Link to home

Bacterial endophyte traits in vitro do not predict protection from a fungal pathogen in planta

Matthew Bakker: USDA ARS

<div><span style="font-family:'Palatino Linotype';">All plants are colonized by an array of microbiota, with impacts on host function that can span a continuum from beneficial to pathogenic. Increasingly, endophytes (those microbiota that reside inside plant tissues) are seen as potentially useful symbionts for conferring disease suppression or abiotic stress tolerance.
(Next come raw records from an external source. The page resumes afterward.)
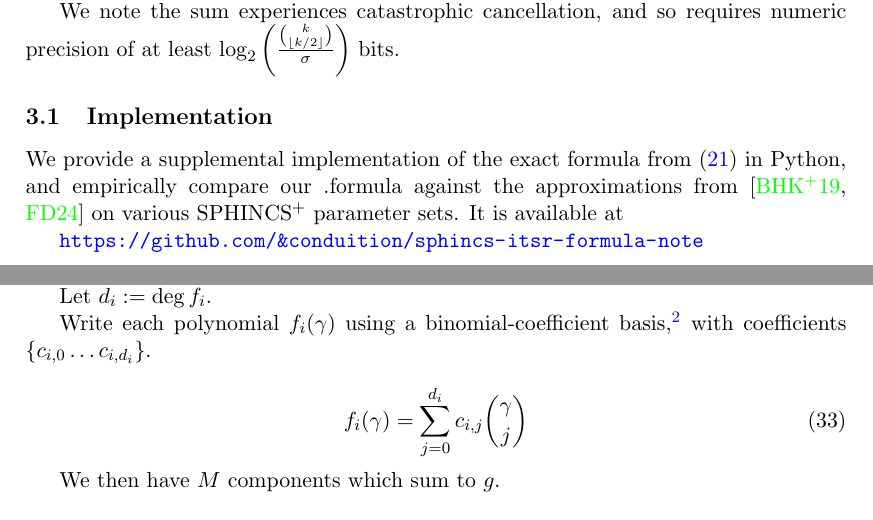
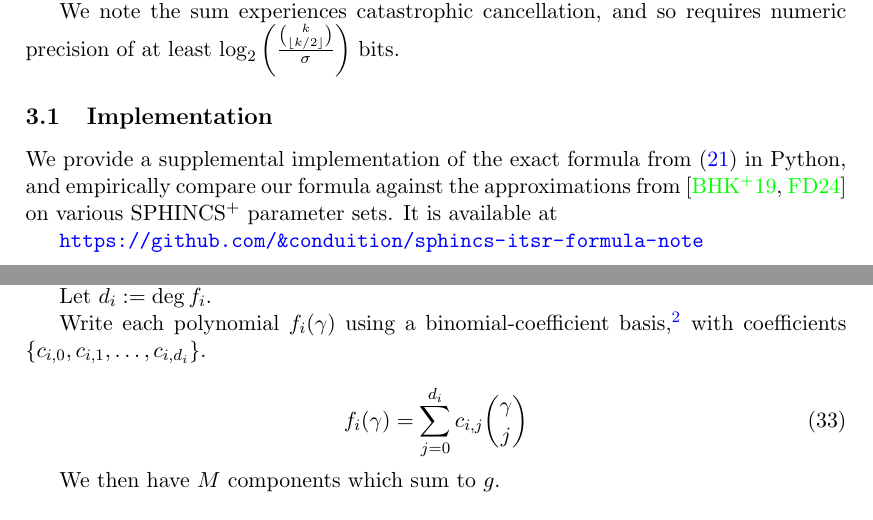
Before and after one commit to conduition/sphincs-security-formula-note, a LaTeX paper (spx_sec_formula.tex): two parts of pages 4 and 6 of 12, joined at a grey line, cut so that both start at the same text. Compiled offline with pdfLaTeX.

Commit message:
fix a few typos

```diff
--- a/spx_sec_formula.tex
+++ b/spx_sec_formula.tex
@@ -136,7 +136,7 @@ We note the sum experiences catastrophic cancellation, and so requires numeric p
 
 \subsection{Implementation}
 
-We provide a supplemental implementation of the exact formula from (\ref{eq:fors-closed}) in Python, and empirically compare our .formula against the approximations from \cite{sphincsplus, smaller_sphincs} on various \spx parameter sets. It is available at
+We provide a supplemental implementation of the exact formula from (\ref{eq:fors-closed}) in Python, and empirically compare our formula against the approximations from \cite{sphincsplus, smaller_sphincs} on various \spx parameter sets. It is available at
 
 \url{https://github.com/
   &conduition/sphincs-itsr-formula-note}
@@ -207,7 +207,7 @@ where $\{f_1, f_2, \ldots f_M\}$ is a set of real polynomials, and $\{z_1, z_2,
 
 Let $d_i := \deg f_i$.
 
-Write each polynomial $f_i(\gamma)$ using a binomial-coefficient basis,\footnote{Any $d$-degree polynomial $f(x) = \sum_{i=0}^d a_i x^i$ can be rewritten in binomial-coefficient basis, as $$f(x) = \sum_{i=0}^d \binom{x}{i} i! \sum_{j=i}^d a_j \cdot S(j, i)$$ where $S(j, i)$ denotes Stirling numbers of the second kind.} with coefficients $\{c_{i, 0} \ldots c_{i, d_i}\}$.
+Write each polynomial $f_i(\gamma)$ using a binomial-coefficient basis,\footnote{Any $d$-degree polynomial $f(x) = \sum_{i=0}^d a_i x^i$ can be rewritten in binomial-coefficient basis, as $$f(x) = \sum_{i=0}^d \binom{x}{i} i! \sum_{j=i}^d a_j \cdot S(j, i)$$ where $S(j, i)$ denotes Stirling numbers of the second kind.} with coefficients $\{c_{i, 0}, c_{i, 1}, \ldots, c_{i, d_i}\}$.
 
 \begin{equation}
   f_i(\gamma) = \sum_{j=0}^{d_i} c_{i,j} \binom{\gamma}{j}
```
Also changed, not shown: spx_sec_formula.tex (4 more changed lines).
Commonly used approaches to identify putatively beneficial symbionts include plate competition assays and co-inoculation on plant substrates in the lab. However, few studies have directly contrasted functional roles inferred from <i>in vitro </i>tests with functional outcomes <i>in planta</i>.</span><span style="font-family:'Palatino Linotype';"> <span>This can lead to a failure of candidate biocontrol agents when transferred to more realistic field conditions. Our objective was to test whether traits displayed by bacterial endophytes <i>in vitro </i>would be predictive of disease outcomes <i>in planta</i>. Using two common <i>in vitro </i>assays, we contested bacterial endophytes isolated from wheat plants against <i>Fusarium graminearum</i>, a fungal pathogen that causes Fusarium head blight. A subset of isolates, ranging from weakly to strongly antagonistic in the <i>in vitro</i> assays, were selected for an <i>in planta </i>assay. All assays were performed under variable abiotic conditions to test the climatic resilience of the plant-fungal-bacterial interactions. We found that the degree of pathogen inhibition detected in the two <i>in vitro </i>assays was not predictive of pathogen loads in the <i>in planta </i>assay. This was true across temperature and carbon dioxide conditions chosen to reflect potential future climate change scenarios. Additionally, climatic resilience within the plant-fungal-bacterial interaction varied among bacterial isolates. We suggest that field or <i>in planta </i>trials of the impacts of endophytes on plant performance should include strains that both do and do not show <i>in vitro </i>activity.</span></span></div>